One dish that kids will find difficult to resist is guobao rou (锅包肉) or fried pork in sweet and sour sauce (RMB 69). The starch-coated meat is crispy on the outside, tender on the inside, and crunches like popcorn upon first bite. During the shoot, our photographer had to stop to let the model finish a piece because he found it “too yummy to concentrate on the camera.”
For something really authentic, shazhu huicai (杀猪烩菜, RMB 69) tells you everything you need to know about Dongbei cuisine. This dish was traditionally served during festivals because pork was considered a luxury. Many rural households still make shazhu huicai around Chinese New Year by tossing meat, blood, and whatever else they can find in a big stew. (You can request for it to be made without blood at Liulaogen.)
A consistent ingredient is pickled cabbage, usually cooked for hours on low heat, leaving a mildly sour flavor and soft texture. Liulaogen’s shazhu huicai is modestly-sized and good for a family of three or four with other mains.
The two-story theater-style restaurant is owned by Dongbei native Zhao Benshan, China’s most popular sketch comedian. Both the service and the atmosphere are outstanding.
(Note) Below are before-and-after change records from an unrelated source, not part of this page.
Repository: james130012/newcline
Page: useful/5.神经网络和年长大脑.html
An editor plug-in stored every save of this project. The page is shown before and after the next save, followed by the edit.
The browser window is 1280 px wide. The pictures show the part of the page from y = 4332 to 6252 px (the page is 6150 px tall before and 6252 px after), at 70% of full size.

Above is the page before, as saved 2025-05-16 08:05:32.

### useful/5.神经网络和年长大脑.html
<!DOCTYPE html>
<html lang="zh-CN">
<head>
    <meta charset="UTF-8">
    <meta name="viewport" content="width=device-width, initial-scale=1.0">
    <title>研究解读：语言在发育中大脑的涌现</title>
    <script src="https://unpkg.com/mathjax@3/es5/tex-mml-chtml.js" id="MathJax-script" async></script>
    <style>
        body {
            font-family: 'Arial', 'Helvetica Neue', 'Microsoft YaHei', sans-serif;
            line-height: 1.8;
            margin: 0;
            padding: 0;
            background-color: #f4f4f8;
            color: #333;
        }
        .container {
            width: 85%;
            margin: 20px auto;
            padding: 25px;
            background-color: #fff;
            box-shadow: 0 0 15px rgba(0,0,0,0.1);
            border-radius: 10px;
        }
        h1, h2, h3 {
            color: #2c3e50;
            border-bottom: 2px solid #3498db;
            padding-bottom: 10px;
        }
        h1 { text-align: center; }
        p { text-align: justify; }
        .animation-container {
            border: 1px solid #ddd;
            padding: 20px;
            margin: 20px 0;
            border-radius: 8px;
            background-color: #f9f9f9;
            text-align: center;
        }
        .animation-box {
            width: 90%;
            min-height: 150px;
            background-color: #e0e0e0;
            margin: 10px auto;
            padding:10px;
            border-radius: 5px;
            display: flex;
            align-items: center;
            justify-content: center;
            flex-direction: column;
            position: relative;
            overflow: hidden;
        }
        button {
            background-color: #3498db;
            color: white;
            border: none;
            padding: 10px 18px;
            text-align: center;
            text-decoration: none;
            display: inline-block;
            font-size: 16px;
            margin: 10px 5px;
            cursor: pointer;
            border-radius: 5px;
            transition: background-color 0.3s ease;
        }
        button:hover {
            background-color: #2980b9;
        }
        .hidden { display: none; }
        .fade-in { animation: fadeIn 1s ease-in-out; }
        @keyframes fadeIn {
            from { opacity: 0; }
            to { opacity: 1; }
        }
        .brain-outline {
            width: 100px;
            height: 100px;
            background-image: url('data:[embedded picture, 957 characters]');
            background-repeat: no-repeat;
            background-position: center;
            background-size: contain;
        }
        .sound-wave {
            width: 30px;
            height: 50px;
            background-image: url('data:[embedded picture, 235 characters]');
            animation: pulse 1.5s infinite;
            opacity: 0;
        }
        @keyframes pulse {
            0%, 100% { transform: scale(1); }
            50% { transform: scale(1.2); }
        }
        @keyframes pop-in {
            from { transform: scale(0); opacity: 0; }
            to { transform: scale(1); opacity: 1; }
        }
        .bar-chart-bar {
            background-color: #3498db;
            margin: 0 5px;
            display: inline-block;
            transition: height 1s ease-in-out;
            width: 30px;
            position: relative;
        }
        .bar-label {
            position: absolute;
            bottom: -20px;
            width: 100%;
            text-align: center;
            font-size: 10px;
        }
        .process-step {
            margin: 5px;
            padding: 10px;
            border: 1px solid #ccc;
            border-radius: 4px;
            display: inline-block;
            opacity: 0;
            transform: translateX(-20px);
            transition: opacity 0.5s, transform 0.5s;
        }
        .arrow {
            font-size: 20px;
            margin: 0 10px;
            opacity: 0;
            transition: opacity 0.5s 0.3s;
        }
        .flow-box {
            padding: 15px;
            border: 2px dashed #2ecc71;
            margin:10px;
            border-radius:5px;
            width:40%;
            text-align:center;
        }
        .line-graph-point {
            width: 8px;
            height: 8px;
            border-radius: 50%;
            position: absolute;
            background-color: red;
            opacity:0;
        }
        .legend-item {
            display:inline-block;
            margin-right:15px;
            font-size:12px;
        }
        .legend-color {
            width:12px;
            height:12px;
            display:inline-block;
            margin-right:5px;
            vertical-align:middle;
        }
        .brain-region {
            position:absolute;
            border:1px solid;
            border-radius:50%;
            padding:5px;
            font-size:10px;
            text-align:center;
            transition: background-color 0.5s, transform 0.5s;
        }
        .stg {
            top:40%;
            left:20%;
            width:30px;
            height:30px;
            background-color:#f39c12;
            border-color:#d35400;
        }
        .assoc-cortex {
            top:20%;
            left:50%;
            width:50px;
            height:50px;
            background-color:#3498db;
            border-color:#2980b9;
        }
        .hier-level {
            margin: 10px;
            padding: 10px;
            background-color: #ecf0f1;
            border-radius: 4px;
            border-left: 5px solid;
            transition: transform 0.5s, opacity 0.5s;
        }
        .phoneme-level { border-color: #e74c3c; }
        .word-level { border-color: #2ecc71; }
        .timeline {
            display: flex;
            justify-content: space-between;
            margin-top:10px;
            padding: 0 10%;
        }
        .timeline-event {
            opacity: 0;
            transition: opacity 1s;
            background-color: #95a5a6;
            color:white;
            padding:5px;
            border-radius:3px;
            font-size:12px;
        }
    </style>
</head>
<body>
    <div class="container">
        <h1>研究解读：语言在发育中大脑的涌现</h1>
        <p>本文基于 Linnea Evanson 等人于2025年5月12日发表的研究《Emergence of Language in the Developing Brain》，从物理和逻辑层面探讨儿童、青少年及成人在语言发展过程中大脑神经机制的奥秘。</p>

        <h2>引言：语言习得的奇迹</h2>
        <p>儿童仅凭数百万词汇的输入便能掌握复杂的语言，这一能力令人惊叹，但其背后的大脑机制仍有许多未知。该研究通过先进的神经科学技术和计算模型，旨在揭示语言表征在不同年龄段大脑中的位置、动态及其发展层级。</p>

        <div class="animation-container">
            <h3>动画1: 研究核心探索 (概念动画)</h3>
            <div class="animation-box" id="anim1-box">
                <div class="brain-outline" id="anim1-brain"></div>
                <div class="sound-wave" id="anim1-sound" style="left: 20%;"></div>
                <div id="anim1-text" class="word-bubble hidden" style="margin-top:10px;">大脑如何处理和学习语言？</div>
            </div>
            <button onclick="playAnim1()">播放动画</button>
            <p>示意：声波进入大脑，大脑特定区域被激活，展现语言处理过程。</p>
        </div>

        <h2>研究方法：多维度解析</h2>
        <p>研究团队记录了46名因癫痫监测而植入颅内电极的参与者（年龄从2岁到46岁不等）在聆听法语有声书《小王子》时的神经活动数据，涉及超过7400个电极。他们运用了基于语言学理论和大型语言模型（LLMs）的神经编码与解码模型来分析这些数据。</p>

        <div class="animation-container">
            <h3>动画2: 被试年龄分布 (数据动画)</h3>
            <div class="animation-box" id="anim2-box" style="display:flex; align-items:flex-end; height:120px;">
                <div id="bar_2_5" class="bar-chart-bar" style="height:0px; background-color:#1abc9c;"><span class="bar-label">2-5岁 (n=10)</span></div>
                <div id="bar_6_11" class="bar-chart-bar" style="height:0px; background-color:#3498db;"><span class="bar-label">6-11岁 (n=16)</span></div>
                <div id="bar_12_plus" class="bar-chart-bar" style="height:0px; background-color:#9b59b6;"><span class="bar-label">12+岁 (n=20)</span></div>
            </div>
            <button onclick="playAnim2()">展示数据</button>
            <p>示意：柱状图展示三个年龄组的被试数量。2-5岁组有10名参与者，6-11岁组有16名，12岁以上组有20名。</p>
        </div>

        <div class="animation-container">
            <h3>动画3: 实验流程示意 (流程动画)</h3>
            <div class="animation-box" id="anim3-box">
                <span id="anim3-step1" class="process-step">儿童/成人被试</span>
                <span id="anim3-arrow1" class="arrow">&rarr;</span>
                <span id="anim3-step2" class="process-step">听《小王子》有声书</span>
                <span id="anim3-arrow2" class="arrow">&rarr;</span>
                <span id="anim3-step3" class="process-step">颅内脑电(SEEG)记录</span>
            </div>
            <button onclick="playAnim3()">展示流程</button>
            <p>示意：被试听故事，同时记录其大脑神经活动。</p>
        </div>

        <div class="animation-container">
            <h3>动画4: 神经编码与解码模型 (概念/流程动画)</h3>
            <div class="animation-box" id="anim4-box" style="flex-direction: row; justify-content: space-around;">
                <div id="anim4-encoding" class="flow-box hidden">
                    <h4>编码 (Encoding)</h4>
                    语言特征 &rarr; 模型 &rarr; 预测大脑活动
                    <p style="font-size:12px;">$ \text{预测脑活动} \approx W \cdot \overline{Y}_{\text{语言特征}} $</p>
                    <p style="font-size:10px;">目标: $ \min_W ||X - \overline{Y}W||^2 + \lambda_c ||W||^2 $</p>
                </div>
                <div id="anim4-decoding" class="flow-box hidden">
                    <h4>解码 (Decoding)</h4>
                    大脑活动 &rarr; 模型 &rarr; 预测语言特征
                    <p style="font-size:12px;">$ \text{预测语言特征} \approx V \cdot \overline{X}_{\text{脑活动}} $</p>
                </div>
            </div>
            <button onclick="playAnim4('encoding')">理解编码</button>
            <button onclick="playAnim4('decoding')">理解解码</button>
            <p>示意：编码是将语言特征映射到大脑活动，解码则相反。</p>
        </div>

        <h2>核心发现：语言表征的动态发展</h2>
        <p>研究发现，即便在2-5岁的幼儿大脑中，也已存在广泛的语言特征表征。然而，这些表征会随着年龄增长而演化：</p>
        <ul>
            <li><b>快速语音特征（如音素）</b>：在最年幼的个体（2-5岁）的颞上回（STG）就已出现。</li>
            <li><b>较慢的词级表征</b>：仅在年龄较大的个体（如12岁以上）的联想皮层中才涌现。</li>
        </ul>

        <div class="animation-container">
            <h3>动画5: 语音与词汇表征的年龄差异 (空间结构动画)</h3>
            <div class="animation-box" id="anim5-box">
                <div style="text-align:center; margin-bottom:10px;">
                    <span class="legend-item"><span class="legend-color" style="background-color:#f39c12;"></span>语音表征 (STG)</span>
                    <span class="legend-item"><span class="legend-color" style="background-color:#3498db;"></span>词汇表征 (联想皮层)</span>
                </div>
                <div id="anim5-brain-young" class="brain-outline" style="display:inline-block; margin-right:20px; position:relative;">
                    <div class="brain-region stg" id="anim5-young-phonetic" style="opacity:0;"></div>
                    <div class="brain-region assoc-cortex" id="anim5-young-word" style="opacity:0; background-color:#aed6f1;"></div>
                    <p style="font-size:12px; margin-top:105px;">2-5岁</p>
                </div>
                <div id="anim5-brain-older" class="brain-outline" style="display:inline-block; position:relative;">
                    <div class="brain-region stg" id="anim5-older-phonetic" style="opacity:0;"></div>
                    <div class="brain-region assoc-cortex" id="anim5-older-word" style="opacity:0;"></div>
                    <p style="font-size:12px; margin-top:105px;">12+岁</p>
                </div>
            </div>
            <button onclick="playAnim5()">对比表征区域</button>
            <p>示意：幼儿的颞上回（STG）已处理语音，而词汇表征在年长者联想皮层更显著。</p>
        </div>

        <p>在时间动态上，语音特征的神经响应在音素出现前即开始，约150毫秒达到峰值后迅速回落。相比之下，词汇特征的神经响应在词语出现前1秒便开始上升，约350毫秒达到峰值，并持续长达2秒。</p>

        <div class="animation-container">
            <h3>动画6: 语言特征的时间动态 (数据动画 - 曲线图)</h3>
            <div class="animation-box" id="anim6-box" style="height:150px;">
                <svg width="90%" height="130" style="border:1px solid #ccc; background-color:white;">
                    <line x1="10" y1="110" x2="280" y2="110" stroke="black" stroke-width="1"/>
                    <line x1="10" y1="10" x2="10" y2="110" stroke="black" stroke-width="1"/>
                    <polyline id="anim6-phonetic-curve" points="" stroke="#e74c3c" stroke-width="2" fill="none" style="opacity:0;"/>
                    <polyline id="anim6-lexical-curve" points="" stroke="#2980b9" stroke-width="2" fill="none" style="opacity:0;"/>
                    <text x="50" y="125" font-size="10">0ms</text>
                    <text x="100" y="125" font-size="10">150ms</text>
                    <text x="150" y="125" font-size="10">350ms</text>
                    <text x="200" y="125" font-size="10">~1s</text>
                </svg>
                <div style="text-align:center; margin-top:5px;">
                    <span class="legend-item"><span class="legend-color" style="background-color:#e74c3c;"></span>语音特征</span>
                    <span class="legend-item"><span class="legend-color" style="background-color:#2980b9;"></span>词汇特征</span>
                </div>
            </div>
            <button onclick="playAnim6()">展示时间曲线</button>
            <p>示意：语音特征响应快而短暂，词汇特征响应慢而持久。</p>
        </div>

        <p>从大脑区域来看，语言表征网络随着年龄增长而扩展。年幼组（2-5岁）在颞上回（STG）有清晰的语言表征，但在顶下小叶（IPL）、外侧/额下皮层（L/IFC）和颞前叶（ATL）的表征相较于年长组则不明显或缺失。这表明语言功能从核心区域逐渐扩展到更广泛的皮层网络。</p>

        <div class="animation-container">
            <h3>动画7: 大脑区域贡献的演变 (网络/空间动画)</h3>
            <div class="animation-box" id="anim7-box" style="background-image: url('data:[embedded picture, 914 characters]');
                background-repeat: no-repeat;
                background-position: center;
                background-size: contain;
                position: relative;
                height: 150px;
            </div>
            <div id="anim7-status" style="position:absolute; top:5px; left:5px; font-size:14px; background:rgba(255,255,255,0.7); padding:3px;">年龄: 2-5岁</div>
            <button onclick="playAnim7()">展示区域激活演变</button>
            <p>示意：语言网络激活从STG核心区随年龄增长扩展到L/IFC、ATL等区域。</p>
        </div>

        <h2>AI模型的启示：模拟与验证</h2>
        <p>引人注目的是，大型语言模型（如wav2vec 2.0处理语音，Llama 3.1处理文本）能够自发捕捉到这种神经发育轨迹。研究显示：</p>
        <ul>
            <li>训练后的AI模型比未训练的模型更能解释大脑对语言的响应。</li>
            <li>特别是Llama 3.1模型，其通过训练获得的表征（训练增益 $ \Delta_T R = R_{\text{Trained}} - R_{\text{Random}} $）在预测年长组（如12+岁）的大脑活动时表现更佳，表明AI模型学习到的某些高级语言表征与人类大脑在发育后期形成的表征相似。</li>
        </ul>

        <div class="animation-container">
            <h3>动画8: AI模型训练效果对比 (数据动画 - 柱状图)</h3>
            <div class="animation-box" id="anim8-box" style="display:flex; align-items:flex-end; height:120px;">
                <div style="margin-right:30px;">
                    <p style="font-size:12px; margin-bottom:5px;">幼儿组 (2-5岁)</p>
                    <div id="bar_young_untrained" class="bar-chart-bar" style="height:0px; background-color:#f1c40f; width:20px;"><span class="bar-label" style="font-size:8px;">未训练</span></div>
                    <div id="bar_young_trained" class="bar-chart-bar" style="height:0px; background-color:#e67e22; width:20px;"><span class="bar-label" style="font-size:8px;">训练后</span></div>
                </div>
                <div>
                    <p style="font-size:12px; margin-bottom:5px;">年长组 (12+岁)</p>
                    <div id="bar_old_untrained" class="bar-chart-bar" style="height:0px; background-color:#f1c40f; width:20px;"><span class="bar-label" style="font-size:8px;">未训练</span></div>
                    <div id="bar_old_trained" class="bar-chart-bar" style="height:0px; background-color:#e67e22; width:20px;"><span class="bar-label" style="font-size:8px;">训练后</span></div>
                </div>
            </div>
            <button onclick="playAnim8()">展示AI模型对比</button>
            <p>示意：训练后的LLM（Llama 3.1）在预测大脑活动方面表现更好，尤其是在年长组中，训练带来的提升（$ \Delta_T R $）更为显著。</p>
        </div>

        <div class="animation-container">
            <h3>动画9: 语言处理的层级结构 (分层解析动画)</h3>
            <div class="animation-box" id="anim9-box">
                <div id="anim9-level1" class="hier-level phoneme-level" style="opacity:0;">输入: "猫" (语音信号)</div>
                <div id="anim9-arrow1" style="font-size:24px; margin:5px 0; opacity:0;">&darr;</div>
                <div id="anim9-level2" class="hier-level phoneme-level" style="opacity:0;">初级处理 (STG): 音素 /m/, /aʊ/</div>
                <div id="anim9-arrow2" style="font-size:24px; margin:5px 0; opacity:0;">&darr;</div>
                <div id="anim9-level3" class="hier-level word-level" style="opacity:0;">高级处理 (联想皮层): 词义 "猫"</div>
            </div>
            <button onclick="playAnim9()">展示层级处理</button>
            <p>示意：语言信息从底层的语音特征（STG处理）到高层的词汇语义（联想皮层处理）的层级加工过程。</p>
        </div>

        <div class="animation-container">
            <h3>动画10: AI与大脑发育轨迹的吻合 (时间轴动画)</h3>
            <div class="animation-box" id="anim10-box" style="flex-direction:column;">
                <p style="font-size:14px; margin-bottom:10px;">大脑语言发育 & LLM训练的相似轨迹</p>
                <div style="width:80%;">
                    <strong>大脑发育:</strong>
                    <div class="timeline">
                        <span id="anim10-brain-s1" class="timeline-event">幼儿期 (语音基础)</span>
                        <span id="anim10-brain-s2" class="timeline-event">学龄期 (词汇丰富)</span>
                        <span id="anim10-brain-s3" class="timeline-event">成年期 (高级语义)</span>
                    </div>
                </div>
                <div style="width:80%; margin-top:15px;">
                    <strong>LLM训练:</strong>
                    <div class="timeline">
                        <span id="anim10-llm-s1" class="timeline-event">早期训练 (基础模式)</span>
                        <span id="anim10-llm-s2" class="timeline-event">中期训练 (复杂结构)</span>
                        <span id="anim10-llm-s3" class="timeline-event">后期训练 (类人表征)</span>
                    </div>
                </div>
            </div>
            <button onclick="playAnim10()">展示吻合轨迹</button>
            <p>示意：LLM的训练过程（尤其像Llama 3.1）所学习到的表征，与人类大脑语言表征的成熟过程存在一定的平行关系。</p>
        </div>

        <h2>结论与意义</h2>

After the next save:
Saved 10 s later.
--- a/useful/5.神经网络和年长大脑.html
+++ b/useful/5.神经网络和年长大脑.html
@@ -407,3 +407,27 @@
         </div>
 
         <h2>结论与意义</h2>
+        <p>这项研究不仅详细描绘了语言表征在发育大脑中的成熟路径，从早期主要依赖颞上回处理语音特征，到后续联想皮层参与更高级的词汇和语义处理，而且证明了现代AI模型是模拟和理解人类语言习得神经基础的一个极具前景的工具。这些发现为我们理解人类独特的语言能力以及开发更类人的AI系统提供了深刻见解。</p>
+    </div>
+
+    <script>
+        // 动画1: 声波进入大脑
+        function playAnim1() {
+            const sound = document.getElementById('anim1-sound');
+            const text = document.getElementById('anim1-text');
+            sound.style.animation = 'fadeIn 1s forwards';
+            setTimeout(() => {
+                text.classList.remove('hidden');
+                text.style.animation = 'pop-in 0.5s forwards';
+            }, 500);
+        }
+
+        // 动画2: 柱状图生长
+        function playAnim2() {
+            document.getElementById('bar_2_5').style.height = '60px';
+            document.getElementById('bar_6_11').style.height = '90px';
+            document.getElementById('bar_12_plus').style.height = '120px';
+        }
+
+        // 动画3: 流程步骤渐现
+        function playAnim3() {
Waitresses in colorful traditional dress provide high chairs without being asked, bathrooms feature western toilets, and the 60-page menu contains English translations and photos for almost every dish.
Daily 11am-9pm. Liulaogen, 34 Xiaojiang Hutong, Qianmen Donglu, Dongcheng District (6702 6666) 东城区前门东路小江胡同34号
Photo by SUI
This article originally appeared on p30 of the beijingkids December 2013 issue.
Check out the PDF version online at Issuu.com